It must be exquisitely boring especially for knitters to tune in here and see slug like incremental progress on a non-knitting project. Even so, I ooze along:
I also note that this style of embroidery on the count doesn’t seem to be very popular right now, at least not among web-connected stitchers. I’ve been web-walking for a couple of days now, looking for inspiration to share, but found very little contemporary work, although I did find the historical artifact photos cited in my last post. I guess I’m just programmed to be doing something different – knitting before it became a fad, crocheting when everyone else was doing needlepoint, and am now off stitching obscure styles.
There are a few folk connected with the SCA with work or research that piques my interest and who readers here may find inspiring, too:
- Extreme Costuming’s gallery of impressive stitched pieces. Lovely, with lots of infillings or background voiding, but not exactly what I was looking for.
- ElizabethanGeek’s blackworked smock is also quite charming.
- Here’s a historical example (rather than a contemporary work) from an SCA affiliated researcher – a pair of impressive Italian woman’s breeches (an undergarment, really) from the mid to late 1600s, accompanied by a chart for the stitching pattern used. (Other items at the Realm of Venus website are very interesting, too – especially the embroidered shifts).
If you know of any pix of long-repeat works on the count, either voided (background filled) or stitched foreground, in monochrome or mixed colors – based on historical patterns or original – please feel free to post the links to them here in the comments so we can all oooh and aaaahhh.

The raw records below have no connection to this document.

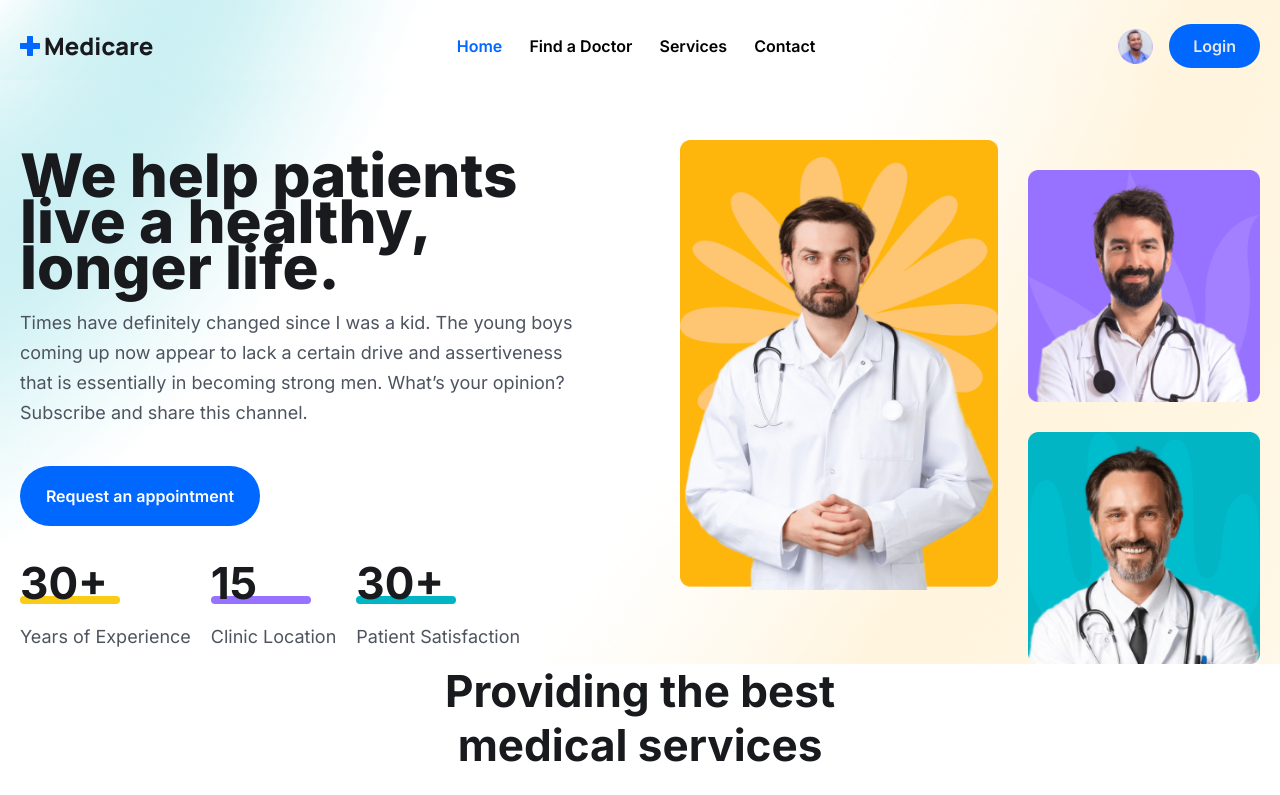
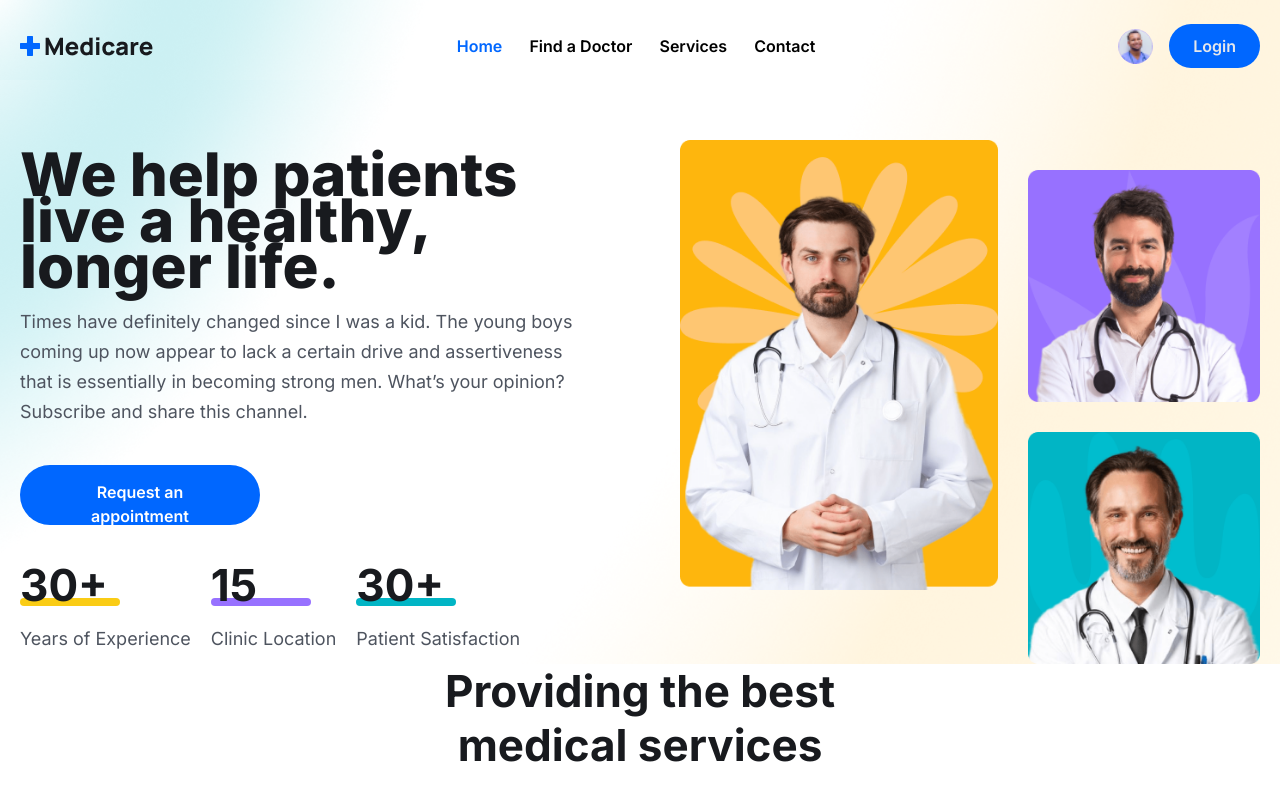
Before and after one commit to Eddiemetrium/doctor-booking, a Next.js app: page / in a window 1280 px wide. Shown: the top 795 px of the page. Built offline with nearby package versions, Linux system fonts and the light colour scheme; a web font is replaced by a local one.

Commit message:
btn class typo fixed

```diff
--- a/src/app/globals.css
+++ b/src/app/globals.css
@@ -14,7 +14,7 @@
     @apply max-w-full w-[1440px] px-5 mx-auto;
   }
   .btn {
-    @apply bg-primaryColor py-[15px] w-[15rem] px-[35] rounded-[50px] text-white font-[600] mt-[38px];
+    @apply bg-primaryColor py-[15px] w-[15rem] px-[35px] rounded-[50px] text-white font-[600] mt-[38px];
   }
   .heading {
     @apply text-[44px] leading-[54px] font-[700] text-headingColor;
```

Finally, if there’s enough interest, I’ll share some graphs of future pattern panels here, that aren’t available in TNCM.